→ **Brief**
Search the records below for the word "environment". Pull out each line that has it.

→ **Data shown**
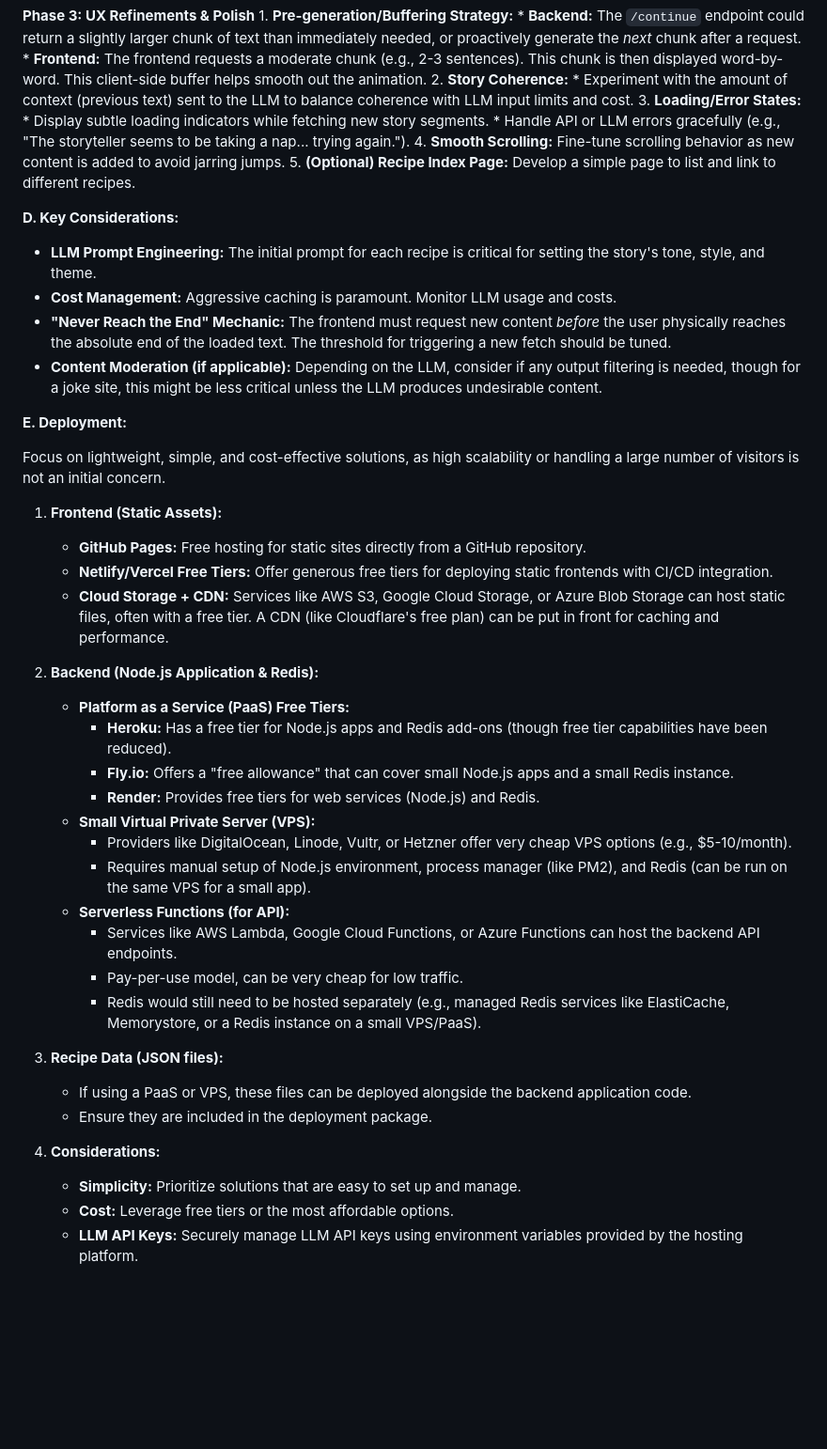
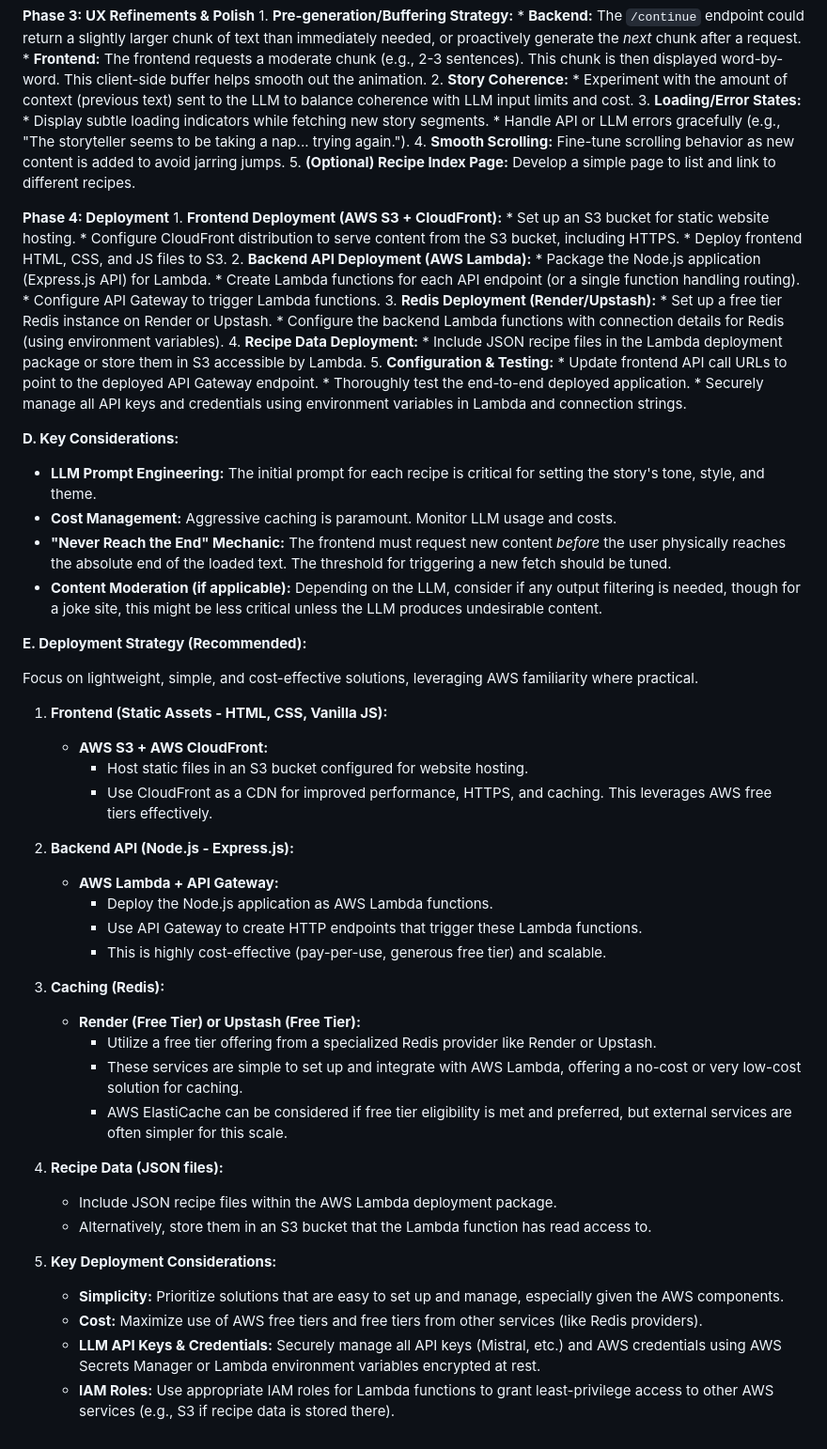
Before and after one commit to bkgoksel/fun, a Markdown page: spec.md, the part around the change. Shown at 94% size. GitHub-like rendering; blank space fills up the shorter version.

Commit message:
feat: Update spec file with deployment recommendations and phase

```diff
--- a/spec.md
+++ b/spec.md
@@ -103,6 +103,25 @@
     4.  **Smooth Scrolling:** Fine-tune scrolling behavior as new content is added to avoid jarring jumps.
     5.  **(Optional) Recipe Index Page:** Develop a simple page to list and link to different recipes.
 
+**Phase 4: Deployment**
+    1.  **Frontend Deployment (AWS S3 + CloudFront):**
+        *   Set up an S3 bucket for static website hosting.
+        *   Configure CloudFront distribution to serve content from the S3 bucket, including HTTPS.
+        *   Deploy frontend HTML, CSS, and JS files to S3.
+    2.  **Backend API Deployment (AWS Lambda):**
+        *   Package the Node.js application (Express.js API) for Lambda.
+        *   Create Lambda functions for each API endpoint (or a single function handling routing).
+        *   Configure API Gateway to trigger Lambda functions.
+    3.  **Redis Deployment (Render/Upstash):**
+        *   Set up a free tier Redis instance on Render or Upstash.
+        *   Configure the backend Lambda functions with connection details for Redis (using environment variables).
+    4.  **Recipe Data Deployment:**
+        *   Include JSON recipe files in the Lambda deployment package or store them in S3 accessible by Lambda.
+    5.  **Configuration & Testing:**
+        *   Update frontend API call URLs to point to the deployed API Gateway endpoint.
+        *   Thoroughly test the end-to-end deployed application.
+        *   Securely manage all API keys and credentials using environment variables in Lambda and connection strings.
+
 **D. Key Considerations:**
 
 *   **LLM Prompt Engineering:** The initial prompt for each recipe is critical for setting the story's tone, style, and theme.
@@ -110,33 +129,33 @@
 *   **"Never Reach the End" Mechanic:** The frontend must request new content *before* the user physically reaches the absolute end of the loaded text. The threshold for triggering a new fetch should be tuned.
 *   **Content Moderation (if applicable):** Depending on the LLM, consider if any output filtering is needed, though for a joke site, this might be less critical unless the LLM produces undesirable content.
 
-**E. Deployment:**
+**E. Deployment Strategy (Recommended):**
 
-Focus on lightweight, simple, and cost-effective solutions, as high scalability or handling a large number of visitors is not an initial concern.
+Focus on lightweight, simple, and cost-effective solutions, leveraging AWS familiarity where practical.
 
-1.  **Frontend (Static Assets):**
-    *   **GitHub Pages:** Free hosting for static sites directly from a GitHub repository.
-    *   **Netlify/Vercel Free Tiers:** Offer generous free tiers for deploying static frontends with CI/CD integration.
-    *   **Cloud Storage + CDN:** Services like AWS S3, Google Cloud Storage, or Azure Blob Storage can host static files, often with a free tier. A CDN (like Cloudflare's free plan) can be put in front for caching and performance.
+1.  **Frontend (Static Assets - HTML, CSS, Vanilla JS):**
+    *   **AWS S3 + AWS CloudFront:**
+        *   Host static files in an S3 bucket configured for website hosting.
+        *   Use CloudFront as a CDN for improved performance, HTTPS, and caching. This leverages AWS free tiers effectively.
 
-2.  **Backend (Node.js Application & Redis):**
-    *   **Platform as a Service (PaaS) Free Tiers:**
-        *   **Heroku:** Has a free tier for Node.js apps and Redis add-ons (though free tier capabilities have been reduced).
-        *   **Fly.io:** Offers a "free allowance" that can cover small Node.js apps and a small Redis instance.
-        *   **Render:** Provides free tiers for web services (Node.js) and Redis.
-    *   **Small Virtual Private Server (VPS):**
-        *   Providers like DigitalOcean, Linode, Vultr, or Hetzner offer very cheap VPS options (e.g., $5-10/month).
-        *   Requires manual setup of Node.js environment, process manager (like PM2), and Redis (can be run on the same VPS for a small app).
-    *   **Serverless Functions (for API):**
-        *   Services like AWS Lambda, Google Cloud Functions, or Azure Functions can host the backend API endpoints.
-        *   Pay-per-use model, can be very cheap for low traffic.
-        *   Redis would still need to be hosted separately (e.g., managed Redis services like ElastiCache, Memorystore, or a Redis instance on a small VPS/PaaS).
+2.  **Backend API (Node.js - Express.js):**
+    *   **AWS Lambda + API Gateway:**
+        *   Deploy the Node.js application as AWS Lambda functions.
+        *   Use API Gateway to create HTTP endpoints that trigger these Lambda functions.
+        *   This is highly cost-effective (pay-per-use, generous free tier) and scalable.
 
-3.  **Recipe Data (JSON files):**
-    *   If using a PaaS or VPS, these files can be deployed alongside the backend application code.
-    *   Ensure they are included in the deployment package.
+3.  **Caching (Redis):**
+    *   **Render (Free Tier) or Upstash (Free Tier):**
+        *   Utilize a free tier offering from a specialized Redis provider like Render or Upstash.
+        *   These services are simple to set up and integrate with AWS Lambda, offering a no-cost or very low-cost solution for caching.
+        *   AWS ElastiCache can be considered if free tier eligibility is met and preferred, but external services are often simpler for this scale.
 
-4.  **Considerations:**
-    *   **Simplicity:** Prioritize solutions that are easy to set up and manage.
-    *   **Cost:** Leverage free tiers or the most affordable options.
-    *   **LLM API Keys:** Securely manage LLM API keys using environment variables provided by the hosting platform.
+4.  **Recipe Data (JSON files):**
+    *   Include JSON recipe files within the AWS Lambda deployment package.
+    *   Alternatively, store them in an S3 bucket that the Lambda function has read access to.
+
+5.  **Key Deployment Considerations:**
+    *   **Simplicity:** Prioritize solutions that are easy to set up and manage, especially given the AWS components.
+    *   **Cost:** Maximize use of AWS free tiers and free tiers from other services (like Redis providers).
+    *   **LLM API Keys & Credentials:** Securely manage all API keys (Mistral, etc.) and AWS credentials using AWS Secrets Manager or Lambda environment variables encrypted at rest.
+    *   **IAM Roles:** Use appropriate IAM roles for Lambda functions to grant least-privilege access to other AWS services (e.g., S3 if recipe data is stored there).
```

---

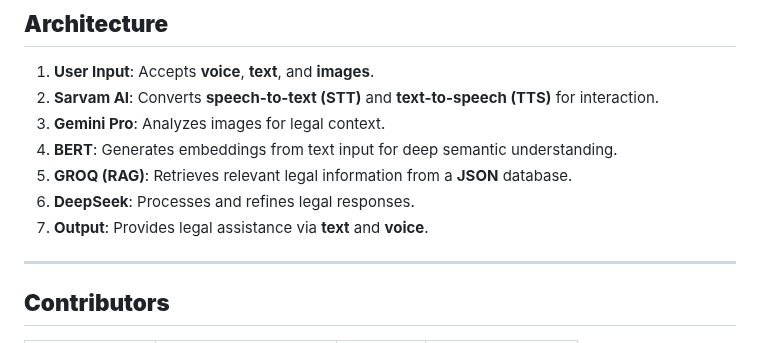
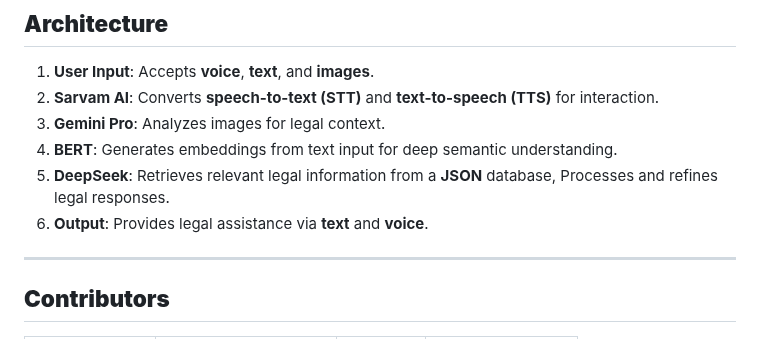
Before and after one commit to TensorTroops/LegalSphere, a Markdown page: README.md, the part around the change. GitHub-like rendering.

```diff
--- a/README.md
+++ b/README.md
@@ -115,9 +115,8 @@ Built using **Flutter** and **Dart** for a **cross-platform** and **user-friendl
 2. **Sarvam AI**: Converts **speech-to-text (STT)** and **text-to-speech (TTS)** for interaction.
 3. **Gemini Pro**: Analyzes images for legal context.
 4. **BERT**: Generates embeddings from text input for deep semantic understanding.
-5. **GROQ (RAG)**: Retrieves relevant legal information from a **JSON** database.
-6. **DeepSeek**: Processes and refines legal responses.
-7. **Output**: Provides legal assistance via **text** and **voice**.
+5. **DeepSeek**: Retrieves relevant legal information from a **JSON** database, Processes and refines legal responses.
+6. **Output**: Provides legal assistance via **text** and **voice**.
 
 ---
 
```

---

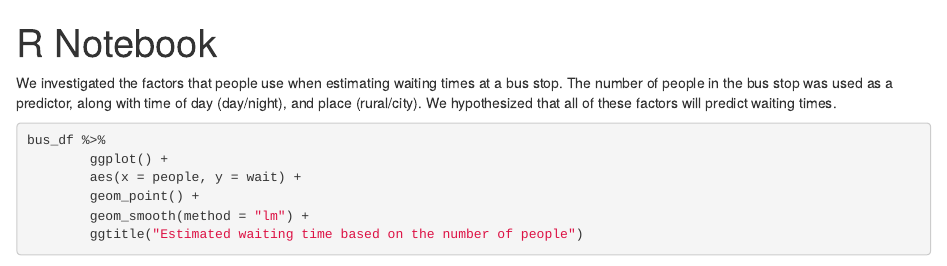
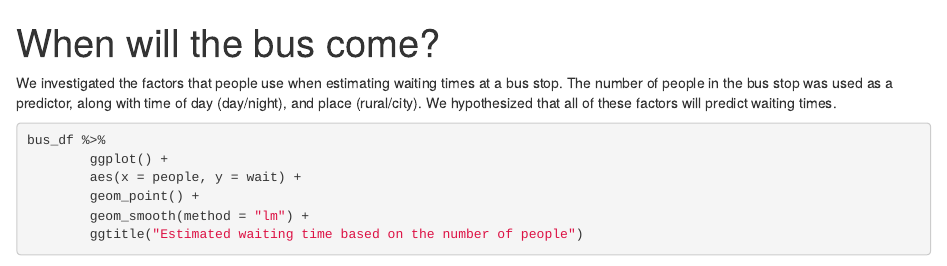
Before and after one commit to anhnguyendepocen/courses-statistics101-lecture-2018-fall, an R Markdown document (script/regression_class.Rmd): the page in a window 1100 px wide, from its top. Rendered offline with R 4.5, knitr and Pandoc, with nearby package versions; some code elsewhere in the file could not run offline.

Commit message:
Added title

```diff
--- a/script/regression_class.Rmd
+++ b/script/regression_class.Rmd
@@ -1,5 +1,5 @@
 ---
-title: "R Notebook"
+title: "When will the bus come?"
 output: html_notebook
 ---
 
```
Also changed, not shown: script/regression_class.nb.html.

→ **Written reply**
+        *   Configure the backend Lambda functions with connection details for Redis (using environment variables).
+        *   Securely manage all API keys and credentials using environment variables in Lambda and connection strings.
-        *   Requires manual setup of Node.js environment, process manager (like PM2), and Redis (can be run on the same VPS for a small app).
-    *   **LLM API Keys:** Securely manage LLM API keys using environment variables provided by the hosting platform.
+    *   **LLM API Keys & Credentials:** Securely manage all API keys (Mistral, etc.) and AWS credentials using AWS Secrets Manager or Lambda environment variables encrypted at rest.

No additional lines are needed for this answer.